skip navigation


Register for Latest Research

Stay Informed
Register with NCJRS to receive NCJRS's biweekly e-newsletter JUSTINFO and additional periodic emails from NCJRS and the NCJRS federal sponsors that highlight the latest research published or sponsored by the Office of Justice Programs.

NCJRS Abstract

The document referenced below is part of the NCJRS Virtual Library collection. To conduct further searches of the collection, visit the Virtual Library. See the Obtain Documents page for direction on how to access resources online, via mail, through interlibrary loans, or in a local library.

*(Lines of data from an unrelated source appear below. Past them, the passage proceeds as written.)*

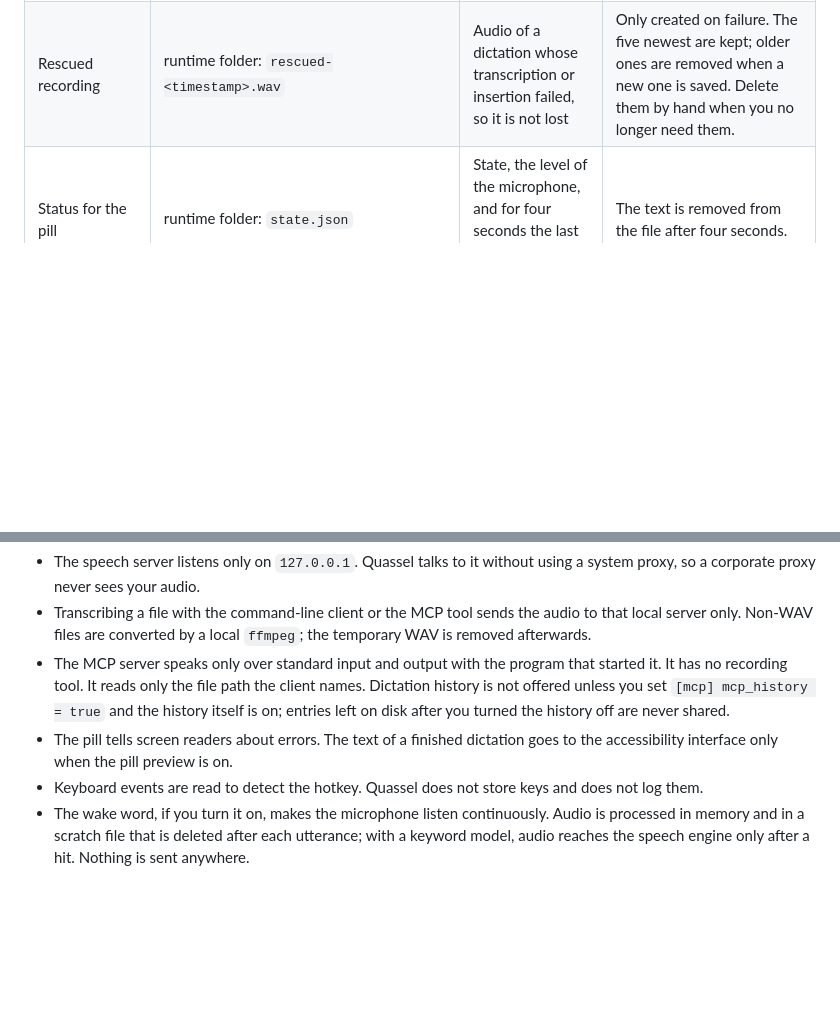
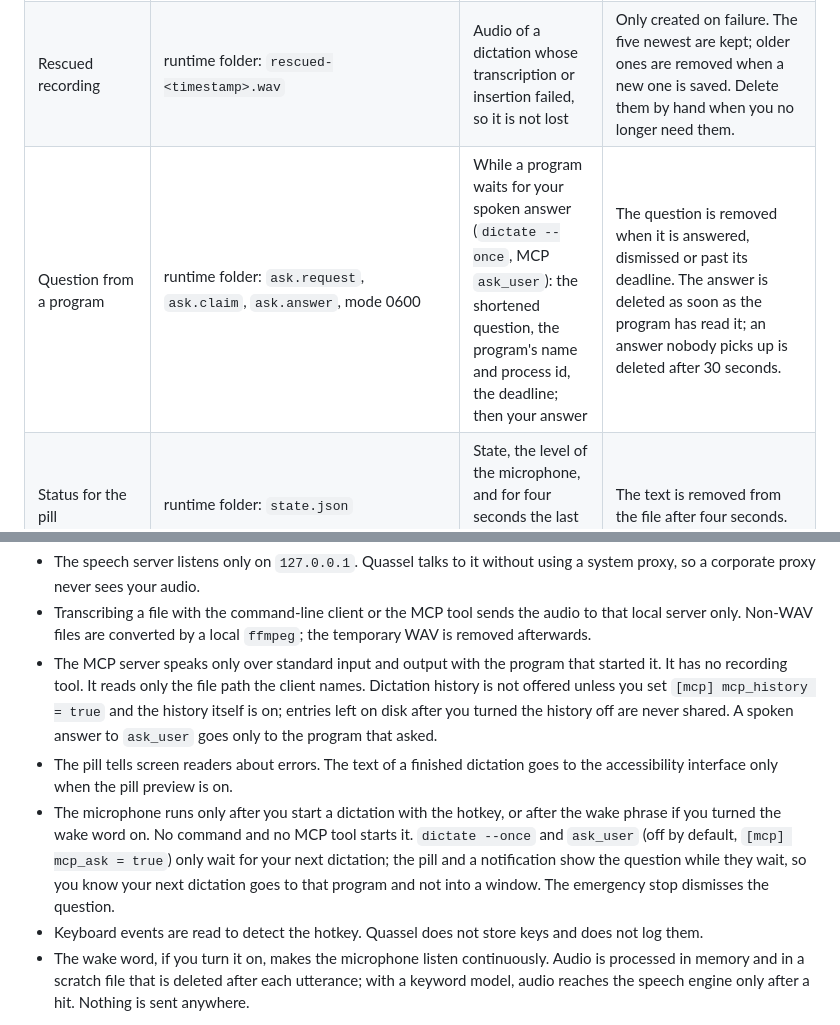
Before and after one commit to Skryx-L-A/quassel, a Markdown page: docs/PRIVACY.md, 2 parts joined by grey strips. Rendered like a GitHub page; blank space fills up the shorter version.

```diff
--- a/docs/PRIVACY.md
+++ b/docs/PRIVACY.md
@@ -12,6 +12,7 @@ each statement is named so that you can check it.
 |---|---|---|---|
 | Recording while you speak | runtime folder: `rec.raw`, `rec-b.raw`, `partial.wav`, `rec.wav`, `wake.raw` | Raw audio of the dictation in progress | Deleted when the dictation has been transcribed (`dictation.discard`). A crash can leave one file behind; it is overwritten by the next recording. On Linux the runtime folder is in memory (`/run/user/<uid>`) and disappears at logout. |
 | Rescued recording | runtime folder: `rescued-<timestamp>.wav` | Audio of a dictation whose transcription or insertion failed, so it is not lost | Only created on failure. The five newest are kept; older ones are removed when a new one is saved. Delete them by hand when you no longer need them. |
+| Question from a program | runtime folder: `ask.request`, `ask.claim`, `ask.answer`, mode 0600 | While a program waits for your spoken answer (`dictate --once`, MCP `ask_user`): the shortened question, the program's name and process id, the deadline; then your answer | The question is removed when it is answered, dismissed or past its deadline. The answer is deleted as soon as the program has read it; an answer nobody picks up is deleted after 30 seconds. |
 | Status for the pill | runtime folder: `state.json` | State, the level of the microphone, and for four seconds the last text the pill shows | The text is removed from the file after four seconds. |
 | History | data folder: `history.jsonl`, mode 0600 | The text of your last dictations, newest 50 at most | Entries older than 7 days are deleted (setting `history_days`; `0` keeps them until you clear the history). Turn it off with `[history] enabled = false` or in the control center, or press "Clear history". |
 | Statistics | data folder: `stats.json` | Counts only: words, characters, seconds spoken and saved, and a per-day tally. No text. | Until you reset it in the control center. Turn it off with `[behavior] stats_enabled = false`. |
@@ -66,9 +67,17 @@ Everything else stays on the machine:
   that started it. It has no recording tool. It reads only the file path the
   client names. Dictation history is not offered unless you set
   `[mcp] mcp_history = true` and the history itself is on; entries left on disk
-  after you turned the history off are never shared.
+  after you turned the history off are never shared. A spoken answer to
+  `ask_user` goes only to the program that asked.
 - The pill tells screen readers about errors. The text of a finished dictation
   goes to the accessibility interface only when the pill preview is on.
+- The microphone runs only after you start a dictation with the hotkey, or
+  after the wake phrase if you turned the wake word on. No command and no MCP
+  tool starts it. `dictate --once` and `ask_user` (off by default,
+  `[mcp] mcp_ask = true`) only wait for your next dictation; the pill and a
+  notification show the question while they wait, so you know your next
+  dictation goes to that program and not into a window. The emergency stop
+  dismisses the question.
 - Keyboard events are read to detect the hotkey. Quassel does not store keys
   and does not log them.
 - The wake word, if you turn it on, makes the microphone listen continuously.
```
Also changed, not shown: CHANGELOG.md (+8 -0 lines), docs/cli.md (+42 -0 lines).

NCJ Number: 170469 Find in a Library
Title: Impact of Political Violence on Moral Reasoning in Children
Journal: Child Abuse & Neglect  Volume:21  Issue:11  Dated:(November 1997)  Pages:1053-1066
Author(s): S Elbedour; A M Baker; W R Charlesworth
Date Published: 1997
Page Count: 14
Type: Report (Study/Research)
Format: Article
Language: English
Country: United States of America
Annotation: This study examines the effect of political violence, economic advantage, group membership and gender on children's moral reasoning.
Abstract: The study examined the moral development of three groups of children who had been subjected to varying degrees of political violence and economic advantage. The study attempted to determine if group membership or gender influenced the level of moral reasoning or orientation. Ninety-three 8- to 13-year-old Israeli Jewish and Bedouin school children, and Palestinian West Bank school children were asked various moral reasoning questions based on an animal fable involving a moral dilemma under three (hypothetical, role-taking, political) conditions. Israeli Jewish children gave mutuality solutions to moral dilemmas more frequently than Israeli Bedouin or Palestinian children as the questions shifted from abstract to real-life situations. There were no significant gender differences between Jewish children and Bedouin children in hypothetical issues; however, violence and limited resources affected moral judgment in real-life situations for boys, but not for girls. These findings support the hypothesis that moral reasoning in children is significantly linked to real-life situations and resources. The article discusses the results in terms of their relevance to future researchers and the manner in which children interpret moral questions. Figure, tables, references, appendix
Main Term(s): Juveniles
Index Term(s): Child development; Economic influences; Gender issues; Moral development; Peer influences on behavior; Politically motivated violent crimes; Social conditions; Victims of Crime; Youth development
To cite this abstract, use the following link:

*A link to the full-text document is provided whenever possible. For documents not available online, a link to the publisher's website is provided. Tell us how you use the NCJRS Library and Abstracts Database - send us your feedback.